(INPUT RECORDS Opens)

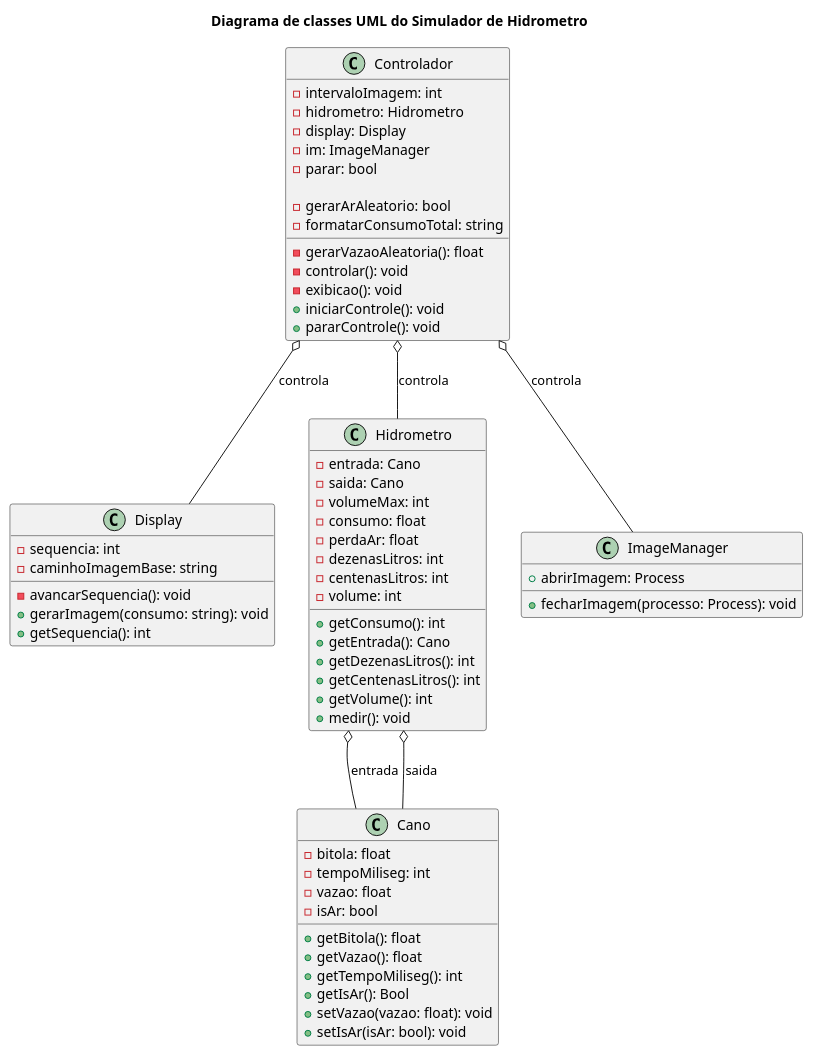
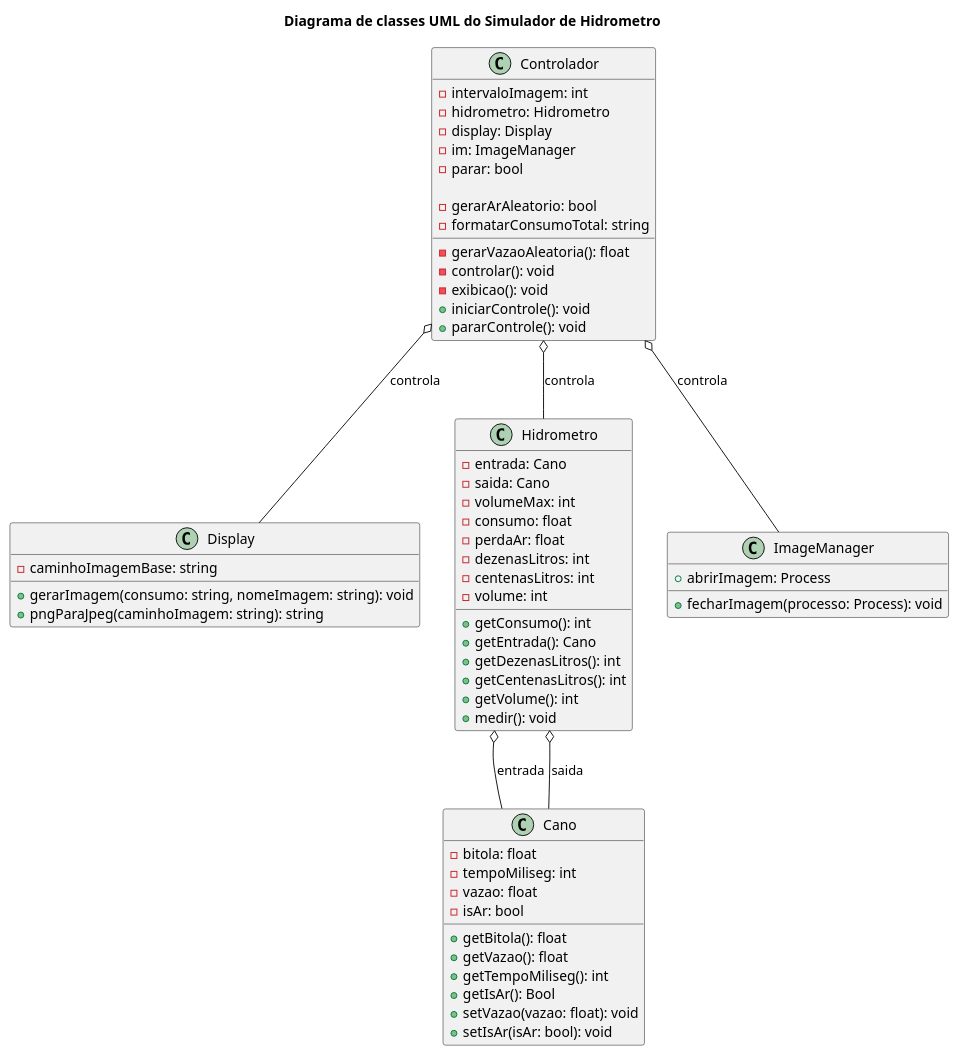
The diagram in docs/diagrama.puml (JeffersonAmorimdaCosta/simulador-hidrometro), drawn with PlantUML before and after one commit. The commit also changed 2 other files, not shown here.

```diff
--- a/docs/diagrama.puml
+++ b/docs/diagrama.puml
@@ -1,73 +1,71 @@
 @startuml
 title Diagrama de classes UML do Simulador de Hidrometro
 
 class Cano {
     - bitola: float
     - tempoMiliseg: int
     - vazao: float
     - isAr: bool
 
     + getBitola(): float
     + getVazao(): float
     + getTempoMiliseg(): int
     + getIsAr(): Bool
     + setVazao(vazao: float): void
     + setIsAr(isAr: bool): void
 }
 
 class Display {
-    - sequencia: int
     - caminhoImagemBase: string
 
-    - avancarSequencia(): void
-    + gerarImagem(consumo: string): void
-    + getSequencia(): int
+    + gerarImagem(consumo: string, nomeImagem: string): void
+    + pngParaJpeg(caminhoImagem: string): string
 }
 
 class Hidrometro {
     - entrada: Cano
     - saida: Cano
     - volumeMax: int
     - consumo: float
     - perdaAr: float
     - dezenasLitros: int
     - centenasLitros: int
     - volume: int
 
     + getConsumo(): int
     + getEntrada(): Cano
     + getDezenasLitros(): int
     + getCentenasLitros(): int
     + getVolume(): int
     + medir(): void
 }
 
 class Controlador {
     - intervaloImagem: int
     - hidrometro: Hidrometro
     - display: Display
     - im: ImageManager
     - parar: bool
 
     - gerarVazaoAleatoria(): float
     - gerarArAleatorio: bool
     - formatarConsumoTotal: string
     - controlar(): void
     - exibicao(): void
     + iniciarControle(): void
     + pararControle(): void
 }
 
 class ImageManager {
     + abrirImagem: Process
     + fecharImagem(processo: Process): void
 }
 
 '--- Relações ---
 Hidrometro o-- Cano : entrada
 Hidrometro o-- Cano : saida
 Controlador o-- Hidrometro : controla
 Controlador o-- Display : controla
 Controlador o-- ImageManager : controla
 
 @enduml
```
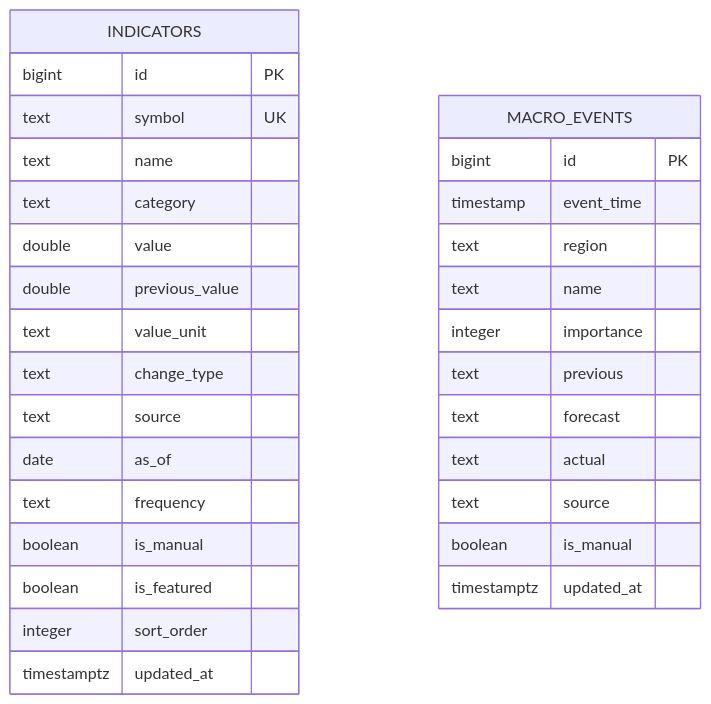
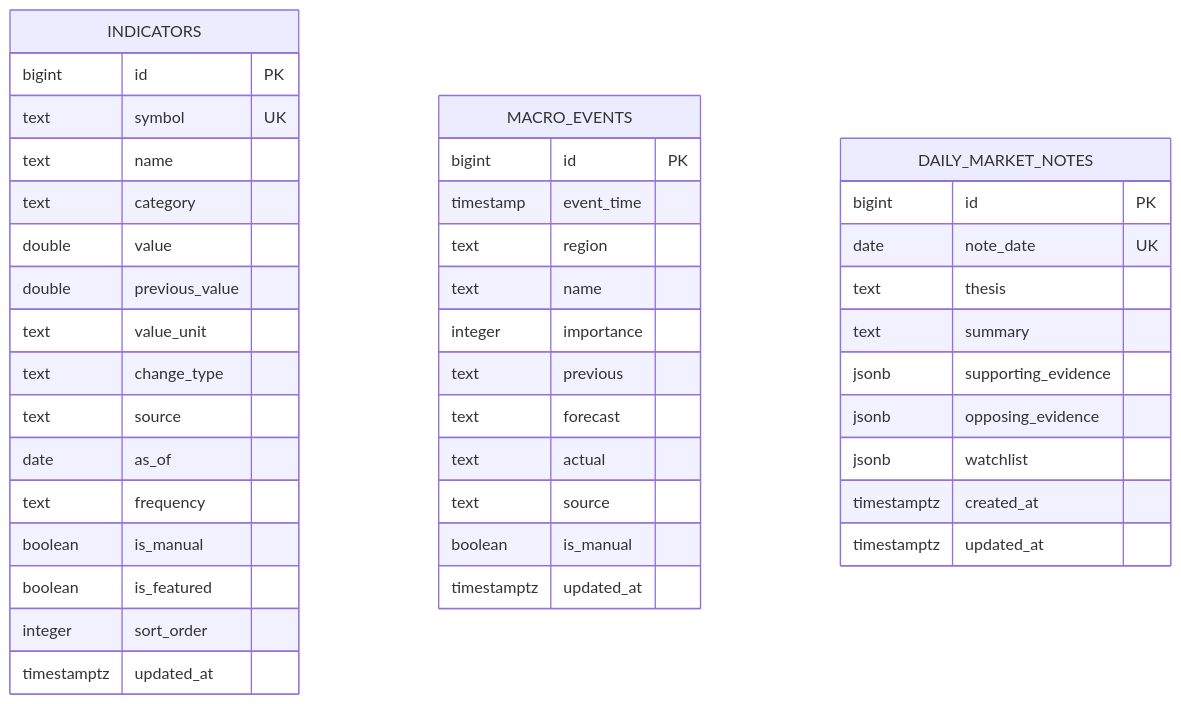
One commit to ache66666/trade-dashboard changed the diagram in docs/11-DATABASE.md. Above: the diagram before and after it, drawn with Mermaid. The commit also changed other lines of this file and 16 other files, not shown here.

````diff
--- a/docs/11-DATABASE.md
+++ b/docs/11-DATABASE.md
@@ -16,34 +17,46 @@
 ```mermaid
 erDiagram
     INDICATORS {
         bigint id PK
         text symbol UK
         text name
         text category
         double value
         double previous_value
         text value_unit
         text change_type
         text source
         date as_of
         text frequency
         boolean is_manual
         boolean is_featured
         integer sort_order
         timestamptz updated_at
     }
 
     MACRO_EVENTS {
         bigint id PK
         timestamp event_time
         text region
         text name
         integer importance
         text previous
         text forecast
         text actual
         text source
         boolean is_manual
         timestamptz updated_at
     }
+
+    DAILY_MARKET_NOTES {
+        bigint id PK
+        date note_date UK
+        text thesis
+        text summary
+        jsonb supporting_evidence
+        jsonb opposing_evidence
+        jsonb watchlist
+        timestamptz created_at
+        timestamptz updated_at
+    }
 ```
````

(INPUT RECORDS Closes)

◆ BRIEF
Exact copies of the lines from the one containing "text value_unit" through the final line of the records are all the answer should hold.

◆ OUTPUT OF THE TASK
         text value_unit
         text change_type
         text source
         date as_of
         text frequency
         boolean is_manual
         boolean is_featured
         integer sort_order
         timestamptz updated_at
     }
 
     MACRO_EVENTS {
         bigint id PK
         timestamp event_time
         text region
         text name
         integer importance
         text previous
         text forecast
         text actual
         text source
         boolean is_manual
         timestamptz updated_at
     }
+
+    DAILY_MARKET_NOTES {
+        bigint id PK
+        date note_date UK
+        text thesis
+        text summary
+        jsonb supporting_evidence
+        jsonb opposing_evidence
+        jsonb watchlist
+        timestamptz created_at
+        timestamptz updated_at
+    }
 ```
````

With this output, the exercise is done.